Comment on: Maxxi by Zaha Hadid Architects
I really like this. If the Stirling is really about archtecture and not about sending messages, this should win!
Don't like any of them
Comment on: Thornton Heath Library, Croydon, by FAT
I hesitate to comment too much before I actually visit the place (since I can quite easily, and in fact walked past it not so long ago thinking, 'that looks like a FAT building), but I'm inclined to agree with the above comment. I do think more should be said about the interior and the furniture design which I think (from the photo's) looks really great. The new furniture works really well with the refurbished 19th century interior, not the usual blanf minimalist stuff, but characterful and well judged. Perhaps FAT's work is better suited to interiors (which is something most architects are very poor at)?

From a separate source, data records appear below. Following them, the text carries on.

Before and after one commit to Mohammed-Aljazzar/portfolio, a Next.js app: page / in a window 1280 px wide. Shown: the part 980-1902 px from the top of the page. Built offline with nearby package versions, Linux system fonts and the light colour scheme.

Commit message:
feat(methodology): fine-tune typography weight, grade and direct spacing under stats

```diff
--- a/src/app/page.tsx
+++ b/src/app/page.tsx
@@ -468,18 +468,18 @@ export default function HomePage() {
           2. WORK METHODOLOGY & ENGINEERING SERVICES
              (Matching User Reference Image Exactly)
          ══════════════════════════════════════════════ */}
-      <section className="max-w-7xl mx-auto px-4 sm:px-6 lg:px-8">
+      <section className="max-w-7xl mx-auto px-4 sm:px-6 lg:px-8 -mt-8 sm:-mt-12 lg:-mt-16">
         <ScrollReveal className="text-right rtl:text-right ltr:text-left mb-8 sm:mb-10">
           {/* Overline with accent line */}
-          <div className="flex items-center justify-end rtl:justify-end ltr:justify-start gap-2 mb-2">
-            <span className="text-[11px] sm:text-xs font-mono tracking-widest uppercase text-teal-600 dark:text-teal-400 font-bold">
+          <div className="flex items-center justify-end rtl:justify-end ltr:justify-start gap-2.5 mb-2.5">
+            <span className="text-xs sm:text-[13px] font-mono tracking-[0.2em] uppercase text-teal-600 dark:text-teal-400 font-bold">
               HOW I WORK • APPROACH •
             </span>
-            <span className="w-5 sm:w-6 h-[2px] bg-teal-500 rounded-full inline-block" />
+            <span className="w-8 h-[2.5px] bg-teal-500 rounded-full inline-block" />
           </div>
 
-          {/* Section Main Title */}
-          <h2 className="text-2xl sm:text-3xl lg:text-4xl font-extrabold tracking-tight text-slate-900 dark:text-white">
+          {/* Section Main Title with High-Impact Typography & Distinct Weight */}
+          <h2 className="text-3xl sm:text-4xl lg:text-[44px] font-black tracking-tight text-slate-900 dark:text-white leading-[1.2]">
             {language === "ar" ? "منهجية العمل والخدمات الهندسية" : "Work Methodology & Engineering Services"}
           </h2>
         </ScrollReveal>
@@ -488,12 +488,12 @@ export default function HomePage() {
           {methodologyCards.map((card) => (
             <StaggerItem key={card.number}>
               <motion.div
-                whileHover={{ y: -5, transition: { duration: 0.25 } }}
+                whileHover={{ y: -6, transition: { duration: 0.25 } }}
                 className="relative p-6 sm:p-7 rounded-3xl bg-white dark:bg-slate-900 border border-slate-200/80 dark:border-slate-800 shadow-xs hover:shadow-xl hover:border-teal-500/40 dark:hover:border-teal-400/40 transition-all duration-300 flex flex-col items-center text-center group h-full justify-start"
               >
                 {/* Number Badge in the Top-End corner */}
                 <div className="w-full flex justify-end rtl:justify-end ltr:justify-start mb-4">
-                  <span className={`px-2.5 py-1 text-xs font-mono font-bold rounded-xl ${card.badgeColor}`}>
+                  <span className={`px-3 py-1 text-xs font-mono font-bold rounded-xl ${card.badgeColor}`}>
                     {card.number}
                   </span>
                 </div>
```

It's all about branding. It's about the image on the brochure, fee income from students (perhaps international ones - Steven Holl more of a pull than.....er....Nord & McAlslan?).
I was going to say that this was a pretty lucid defense of the pretty much indefensible, but the end of the article seemed to trail off a bit. Is it really sensible to say that only parametricism could have produced workable solutions to the Nordpark project? I think that there are a number of problems with the premise of this article. Patrik seems to be suggesting that Modernism was a style that we got bored of when in fact it was a style whose limitations began to be understood (cold bridging, leaky rooves, aesthetic poverty in the eyes of lay-people. Modernism was also not really a style; it was an attempt to get to grips with the technological and economic fall out from the industrial revolution. If Parametircsm is a 'proper' (epochal in Patrik's words) style rather than a transitional one (like PoMo or Decon) then it has to be borne of a similar urgent necessity to the one that gave rise to Modernism in my humble opinion. Now I'm no tree hugging eco-warrior, but global warming,as well as the scarcity of fuel and materials is the only 'thing' going in my opinion that compares, in terms of urgency and universality, to the industrial revolution which spawned Modernsim (which is neat because the Industrial Revolution and the Sustainability question are two sides of a very big coin). If we accept that this is indeed the case, then we have to look at the likes of BedZED, the works of people like Baumschlager Eberle, Konrad Frey, The Vales and other Sustainability pioneers as the real harbingers of an epochal style. Parametricsm then turns out to be just another style (and I really like the Nordpark scheme actually) best suited to the high end 'Formula 1' type of market. In fact I think that Zaha Hadid should design the next F1 racing venue if they haven't done so already because that seems to me to be a magnificent fit